Background: Manual microscopic examination remains the golden standard for malaria diagnosis. However, it is cumbersome and requires the experience of pathologists for accurate diagnosis. The shear workload and challenges involved in manual microscopy drives for alternative computer-aided diagnosis techniques. While the importance of computer-aided diagnosis is increasing at an enormous pace fostered by the advancement of deep learning algorithms, there are still challenges. Existing state-of-the-art (SOTA) deep learning-based object detection models suffer from effectively detecting small objects which are less represented on benchmark datasets and are affected by the loss of detailed spatial information due to in-network feature map downscaling. The problem even becomes harder when the input image is high resolution. This is due to the fact that existing SOTA models will not directly process high-resolution images limited by their low-resolution network input size.
Methods: In this study, an effective and robust tile-based image processing approach was proposed to enhance malaria parasite detection performance of SOTA object detection models. Three YOLOV4 based object detectors were adopted considering their detection speed and accuracy. The proposed detection models were developed by using tiles generated from 1,780 high-resolution P. falciparum-infected thick smear microscopic images. External validation was performed to verify the detection accuracy and generalization ability of the proposed models on three datasets acquired from a different domain.
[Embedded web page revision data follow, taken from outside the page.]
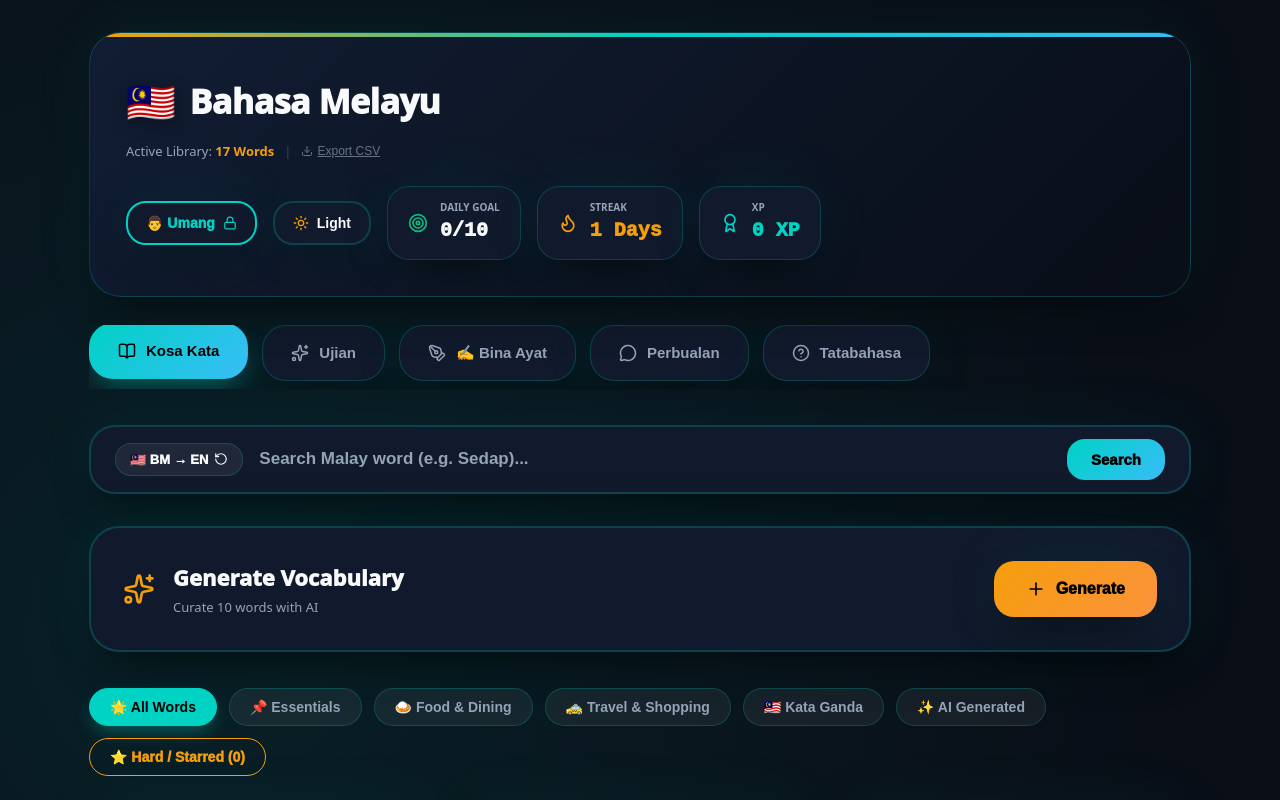
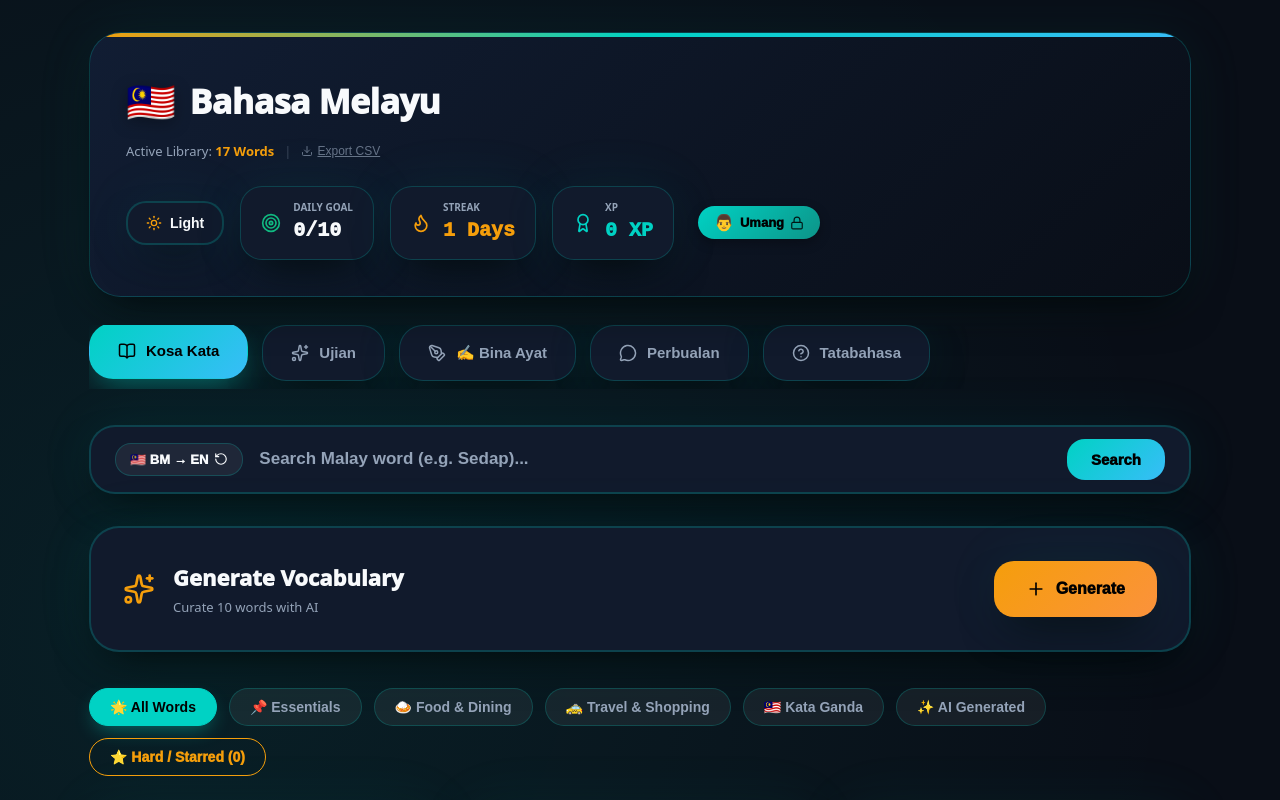
Before and after one commit to umangv-tech/learn-malay, a React (Vite) app: page / in a window 1280 px wide. Shown: the top 800 px of the page. Built offline with nearby package versions, Linux system fonts and the light colour scheme.

Commit message:
Moved Lock Workspace button to the far right of header stats bar and styled with unmistakable signature profile gradient badges (Teh Cyan vs Orchid Violet)

```diff
--- a/src/App.jsx
+++ b/src/App.jsx
@@ -563,17 +563,6 @@ Ensure category is concise (e.g. 'AI: Kata Ganda' or 'AI: Everyday'), pronunciat
 
         <div className="stats-bar" style={{alignItems: 'center'}}>
           <button
-            type="button"
-            onClick={() => { setActiveProfile(null); localStorage.removeItem('malay_active_prof'); }}
-            className="theme-toggle-btn"
-            style={{color: activeProfile === 'UMANG' ? '#00d2c4' : '#a855f7', borderColor: activeProfile === 'UMANG' ? '#00d2c4' : '#a855f7', fontWeight: '950'}}
-            title="Lock workspace and return to profile selection"
-          >
-            <span>{activeProfile === 'UMANG' ? '👨 Umang' : '👩 Archana'}</span>
-            <Lock size={14} />
-          </button>
-
-          <button
             onClick={() => setTheme(t => t === 'dark' ? 'light' : 'dark')}
             className="theme-toggle-btn"
           >
@@ -604,6 +593,18 @@ Ensure category is concise (e.g. 'AI: Kata Ganda' or 'AI: Everyday'), pronunciat
               <span className="stat-num teal">{xp} XP</span>
             </div>
           </div>
+
+          {/* Prominent Profile Signature Lock Badge (Far Right) */}
+          <button
+            type="button"
+            onClick={() => { setActiveProfile(null); localStorage.removeItem('malay_active_prof'); }}
+            style={{background: activeProfile === 'UMANG' ? 'linear-gradient(135deg, #00d2c4, #0d9488)' : 'linear-gradient(135deg, #a855f7, #7e22ce)', color: activeProfile === 'UMANG' ? '#000' : '#fff', border: 'none', padding: '7px 16px', borderRadius: '999px', fontWeight: '950', fontSize: '13px', cursor: 'pointer', display: 'flex', alignItems: 'center', gap: '6px', boxShadow: '0 4px 12px rgba(0,0,0,0.3)', marginLeft: '8px'}}
+            title="Lock workspace and return to Netflix profile selection portal"
+          >
+            <span style={{fontSize: '16px'}}>{activeProfile === 'UMANG' ? '👨' : '👩'}</span>
+            <span>{activeProfile === 'UMANG' ? 'Umang' : 'Archana'}</span>
+            <Lock size={14} style={{opacity: 0.85}} />
+          </button>
         </div>
       </header>
 
```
Results: The best-performing model leveraging the proposed tile-based approach significantly outperforms its baseline method (Recall, [95.3%] vs [57%] and Average Precision, [87.1%] vs [76%]). In addition, the proposed method achieved state-of-the-art performance compared with previous research works which use different machine learning techniques on similar datasets.
Conclusions: The obtained qualitative and empirical results show that the proposed method reveals a fundamental performance improvement for the detection of P. falciparum from thick smear microscopic images while maintaining real-time speed. Furthermore, the proposed method could have the potential to assist and reduce the workload of laboratory technicians in malaria-endemic remote areas in developing countries where there is a critical skill gap and shortage of experts.